The union refused to budge, the City Council went ahead with cuts, city executives warned of possible layoffs, and in July, pink slips were given to three sworn officers. Termination was scheduled for Wednesday, and we joined several community leaders in admonishing the potential layoffs.

But in that time, three other members of the department retired or transferred, freeing up resources to rescind the pink slips. Of course we’re happy, as the entire community should be, that Glendale’s been spared the hardest of cuts to a vital public safety agency.

Still, what if the retirements hadn’t gone through? We’d likely be editorializing on a different outcome.

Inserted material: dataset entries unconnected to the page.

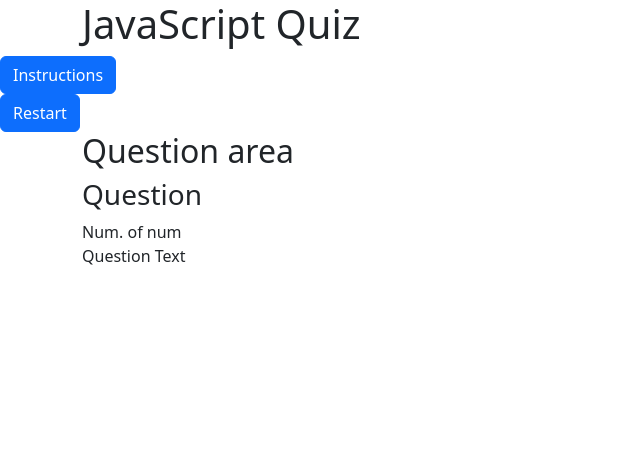
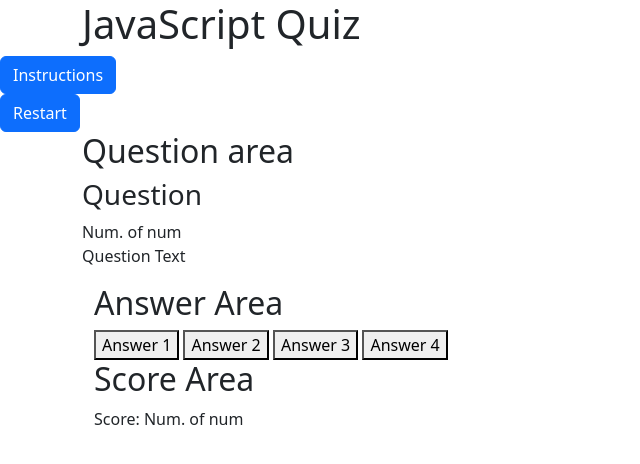
Before and after one commit to CharlesTack/JavaScriptQuiz, a plain HTML site: page index.html in a window 1280 px wide. Shown: the whole page, without its empty margins (0-640 px from the left). Drawn offline with nearby package versions, Linux system fonts and the light colour scheme.

Commit message:
Add answer and score area to html file

```diff
--- a/index.html
+++ b/index.html
@@ -47,10 +47,23 @@
             <div>
                 <p id="question-text">Question Text</p> <!--Random question to added-->
             </div>
-
-        </div>
-
-
+        <!--Answer Area-->
+            <div id="answer-area-title" class="container">
+                <h2>Answer Area</h2>
+            </div>
+            <div id="answer-area" class="container">
+                <button id="answer-1" class="answer-buttons">Answer 1</button>
+                <button id="answer-2" class="answer-buttons">Answer 2</button>
+                <button id="answer-3" class="answer-buttons">Answer 3</button>
+                <button id="answer-4" class="answer-buttons">Answer 4</button>
+            </div>
+        <!--Score Area-->
+            <div id="score-area-title" class="container">
+                <h2>Score Area</h2>
+            </div>
+            <div id="score-area" class="container">
+                <p id="score">Score: <span id="score-of-score">Num. of num</span></p> <!--Score of to be added-->
+            </div>
 
     </main>
 
```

And so, while we’re glad to see it work out in the end, let’s not forget what put us in this precarious situation.


Every city employee union that was up for contract renewal this fiscal year gave up a little for the greater health of the overall budget, and ultimately, the job security of their fellow civil servants. Every union, that is, except the Glendale Police Officers Assn.

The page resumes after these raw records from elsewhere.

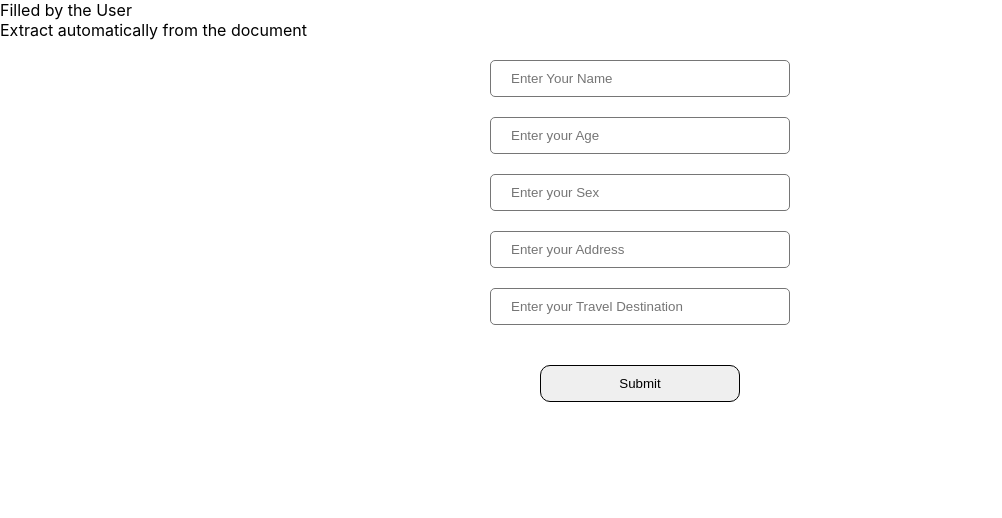
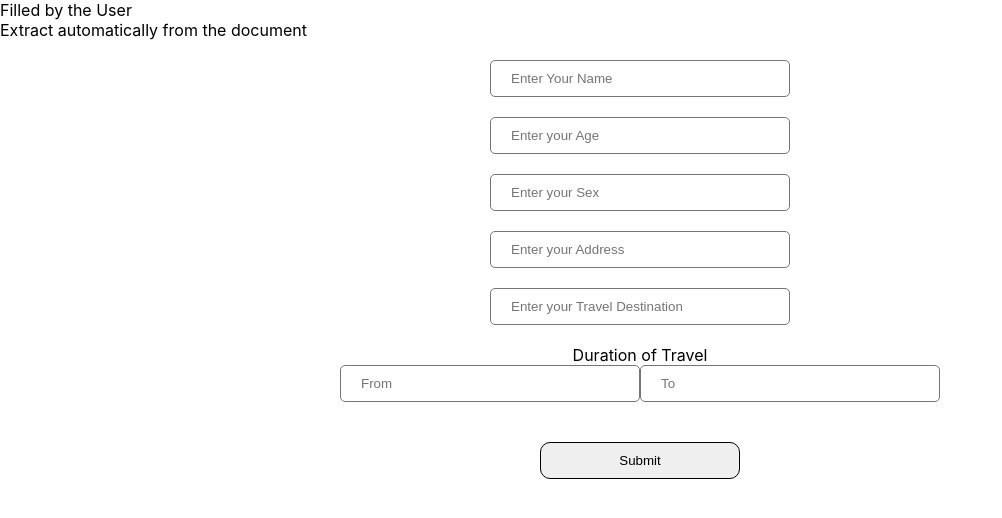
Before and after one commit to TheDa21crj/Travel, a React (Create React App) app in the folder front/: page / in a window 1280 px wide. Both pictures are taken after a click on the element "Filled by the User". Shown: the top 518 px of the page, without its empty margins (0-1002 px from the left). Built offline with nearby package versions, Linux system fonts and the light colour scheme.

Commit message:
Update User.jsx

```diff
--- a/front/src/Components/User.jsx
+++ b/front/src/Components/User.jsx
@@ -71,6 +71,28 @@ export default function User() {
           value={showData.travel}
           onChange={DataInp}
         />
+        <p>Duration of Travel</p>
+        <div>
+          <input
+            type="text"
+            name="DurationStart"
+            id=""
+            placeholder="From"
+            className="InpField"
+            value={showData.From}
+            onChange={DataInp}
+          />
+          <input
+            type="text"
+            name="DurationStart"
+            id=""
+            placeholder="To"
+            className="InpField"
+            value={showData.From}
+            onChange={DataInp}
+          />
+        </div>
+
         <button className="UserSubmit" onClick={PostData}>
           Submit
         </button>
```
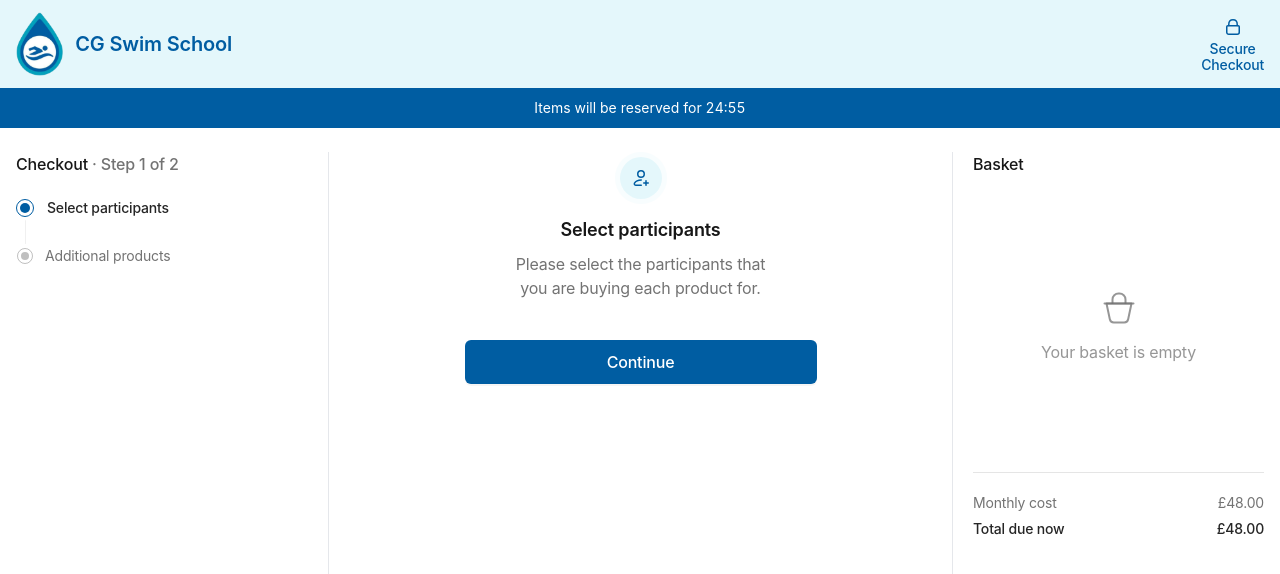
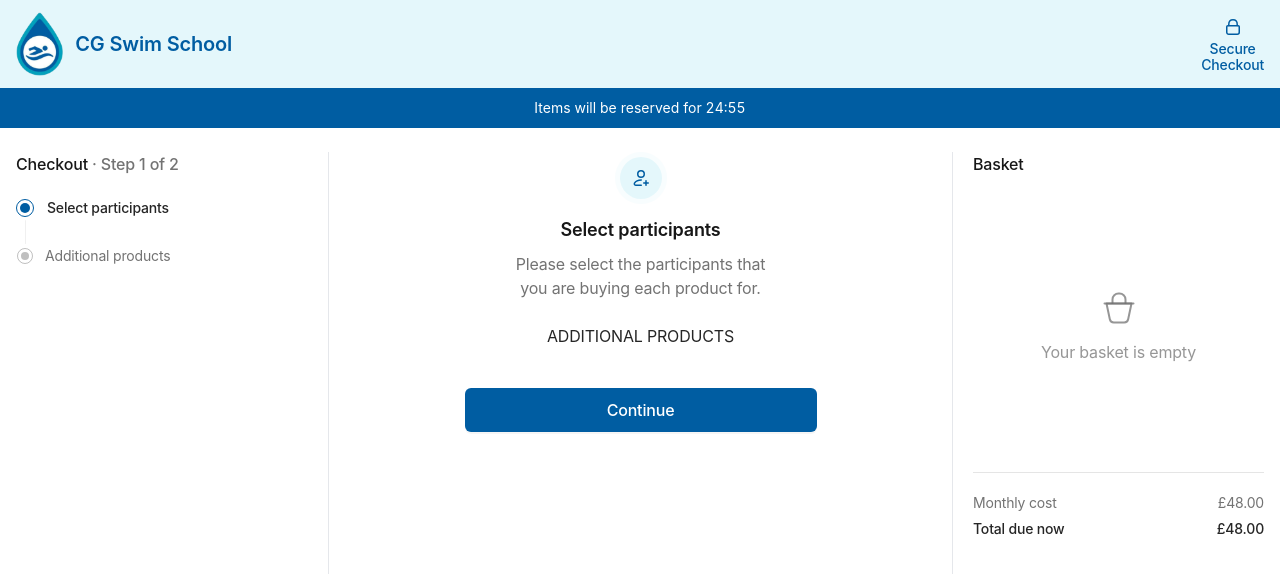
Before and after one commit to 2ne/shop, a React (Vite) app: page /Checkout in a window 1280 px wide. Shown: the top 574 px of the page. Built offline with nearby package versions, Linux system fonts and the light colour scheme.

Commit message:
Update checkout.tsx

```diff
--- a/src/shop/checkout.tsx
+++ b/src/shop/checkout.tsx
@@ -3,14 +3,15 @@ import CheckoutTimer from "../components/checkout/checkout-timer";
 import Header from "../components/header";
 import Main from "../components/main";
 import Basket, { BasketTotals } from "../components/basket/basket";
-import CheckoutSelectParticipants, {
-  CheckoutSelectParticipantsHandles,
-} from "../components/checkout/checkout-01-select-participants";
 import CheckoutSteps from "../components/checkout/checkout-steps";
 import { Button } from "antd";
 import { useBasketContext } from "../components/basket/basket-context";
 import Wrapper from "../components/wrapper";
 import { CheckoutButton } from "../components/checkout/checkout-buttons";
+import CheckoutSelectParticipants, {
+  CheckoutSelectParticipantsHandles,
+} from "../components/checkout/checkout-01-select-participants";
+import CheckoutAdditionalProducts from "../components/checkout/checkout-02-additional-products";
 
 function Checkout(): ReactElement {
   const { openBasket, closeBasket, isOpen } = useBasketContext();
@@ -40,6 +41,7 @@ function Checkout(): ReactElement {
         <section className="lg:px-5 lg:col-span-2 lg:text-center">
           <div className="space-y-4 lg:space-y-6 lg:max-w-[22rem] lg:m-auto">
             <CheckoutSelectParticipants ref={selectParticipantsRef} />
+            <CheckoutAdditionalProducts />
             <div className="hidden lg:block lg:pt-4">
               <CheckoutButton onClick={handleSubmit} />
             </div>
```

Our position on that entrenchment was never about whether the raises were deserved. Of course they were, but these have also been extraordinary economic times, which begs for acknowledgment from stakeholders — taxpayers, elected officials, businesses and civil servants. The police union never acknowledged the dire straits in the most productive way they could, putting three officers out on the line to dry for weeks as they hoped a work-around could be found to save their jobs.

Let’s keep that in mind during the mid-fiscal-year review and next city budget session. The economy may be flattening, but on a plane far below what it was. The Police Department may be out of the woods, but only for the time being.